One of the latest pernicious extrapolations being used to pursue Brexit is the idea that because 85% of the Electorate voted for Conservative or Labour, hence 85% of people voted for Brexit.
There are multiple reasons why this isn’t the case, but the best one is to compare directly to the 2016 single issue Referendum.
In the General Election 2017 only one major party stood on a single issue – the Conservatives. Labour explicitly said they stood on multiple issues and rejected the idea that the election was only about Brexit.
Unfortunately for Leavers the Conservatives did not do this. They were very clear.

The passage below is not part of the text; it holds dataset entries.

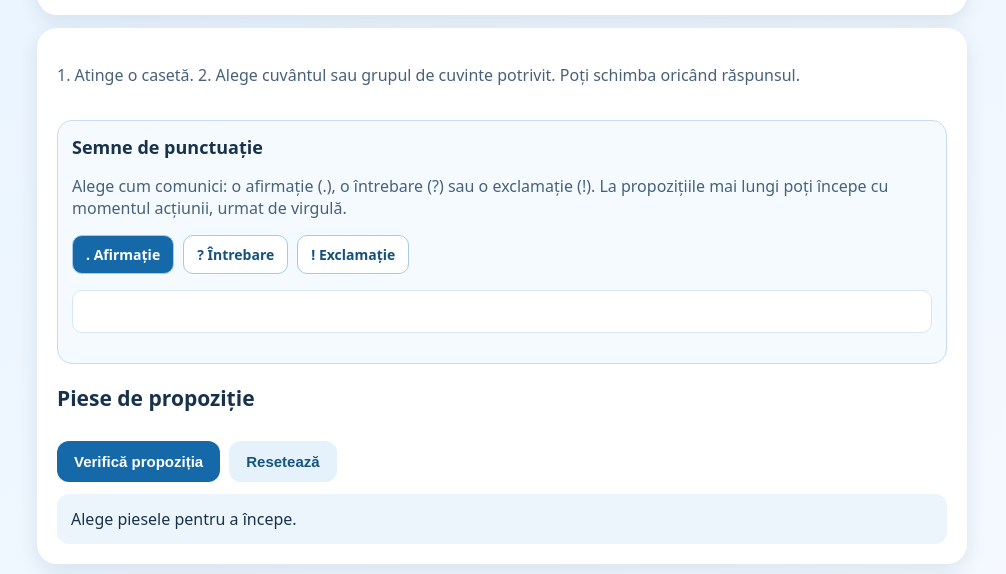
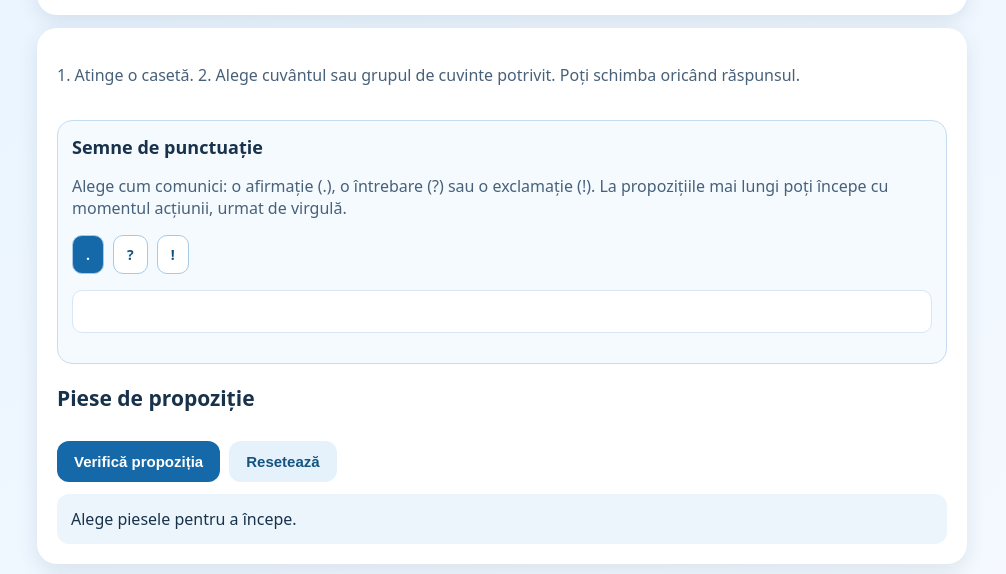
Before and after one commit to ElenaHreciuc/robo-cip-platform, a website: page parser-propozitii.html in a window 1280 px wide. Shown: the part 195-769 px from the top of the page, without its empty margins (138-1144 px from the left). Drawn offline with Linux system fonts and the light colour scheme; files whose address does not match are found by name.

Commit message:
ui: show only punctuation symbols on parser buttons

```diff
--- a/parser-propozitii.html
+++ b/parser-propozitii.html
@@ -25,7 +25,7 @@ textarea{width:100%;padding:12px;border:1px solid #aacbe5;border-radius:12px;fon
 </div></section>
 <section class="card"><p id="instruction"></p><h2 id="question"></h2>
 <p class="muted">1. Atinge o casetă. 2. Alege cuvântul sau grupul de cuvinte potrivit. Poți schimba oricând răspunsul.</p>
-<div id="slots" class="grid"></div><div class="punct-panel"><h2>Semne de punctuație</h2><p class="muted">Alege cum comunici: o afirmație (.), o întrebare (?) sau o exclamație (!). La propozițiile mai lungi poți începe cu momentul acțiunii, urmat de virgulă.</p><div class="row" id="sentenceTypes"><button type="button" class="punct active" data-type="statement" aria-pressed="true">. Afirmație</button><button type="button" class="punct" data-type="question" aria-pressed="false">? Întrebare</button><button type="button" class="punct" data-type="exclamation" aria-pressed="false">! Exclamație</button><button type="button" class="punct" id="frontTime" aria-pressed="false" hidden>, Momentul la început</button></div><p id="sentencePreview" class="sentence-preview" aria-live="polite"></p></div><h2 style="margin-top:20px">Piese de propoziție</h2><div id="tokens" class="tokens"></div>
+<div id="slots" class="grid"></div><div class="punct-panel"><h2>Semne de punctuație</h2><p class="muted">Alege cum comunici: o afirmație (.), o întrebare (?) sau o exclamație (!). La propozițiile mai lungi poți începe cu momentul acțiunii, urmat de virgulă.</p><div class="row" id="sentenceTypes"><button type="button" class="punct active" data-type="statement" aria-pressed="true">.</button><button type="button" class="punct" data-type="question" aria-pressed="false">?</button><button type="button" class="punct" data-type="exclamation" aria-pressed="false">!</button><button type="button" class="punct" id="frontTime" aria-pressed="false" hidden>,</button></div><p id="sentencePreview" class="sentence-preview" aria-live="polite"></p></div><h2 style="margin-top:20px">Piese de propoziție</h2><div id="tokens" class="tokens"></div>
 <div class="row" style="margin-top:17px"><button class="btn" id="check">Verifică propoziția</button><button class="btn secondary" id="clear">Resetează</button><button class="btn secondary" id="next" hidden>Următoarea provocare →</button></div>
 <div class="feedback" id="feedback" role="status" aria-live="polite">Alege piesele pentru a începe.</div><small id="progress"></small></section>
 <section class="card"><h2>🎨 Provocarea creativă</h2><p id="creative"></p><label for="answer"><b>Ideea mea:</b></label><textarea id="answer" placeholder="Scrie aici sau explică unui coleg ori profesor."></textarea><p class="muted" id="reflection"></p><div class="row"><button class="btn secondary" id="save">Salvează reflecția pe acest dispozitiv</button><span id="saveStatus" role="status"></span></div></section>
```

The reason they were holding the election was to give May the mandate for Brexit. To strengthen her hand in the negotiations.
Much like Cameron set the terms for EURef 2016, May set the terms for GE17. She made it clear in her starting speech, her ending speech and numerous times inbetween that the election and her mandate, despite any side discussions, was all about Brexit and leading Brexit Negotiations.
So if we’re to follow the logic of single issue voting the right statistic to look at is how many people supported the single issue Conservative manifesto on Brexit. The answer is simple Maths. 40% of the Electorate voted Tory*, hence…
60% of the Electorate rejected the Brexit Manifesto at the last Election.
And since elections overwrite any previous votes or referenda, It’s seems we should now be cancelling Negotiations, cancelling The Great Repeal Bill and petitioning the EU to withdraw Article 50.
*update. To be entirely objective the UKIP vote was 1.8% also, arguably, a single issue manifesto.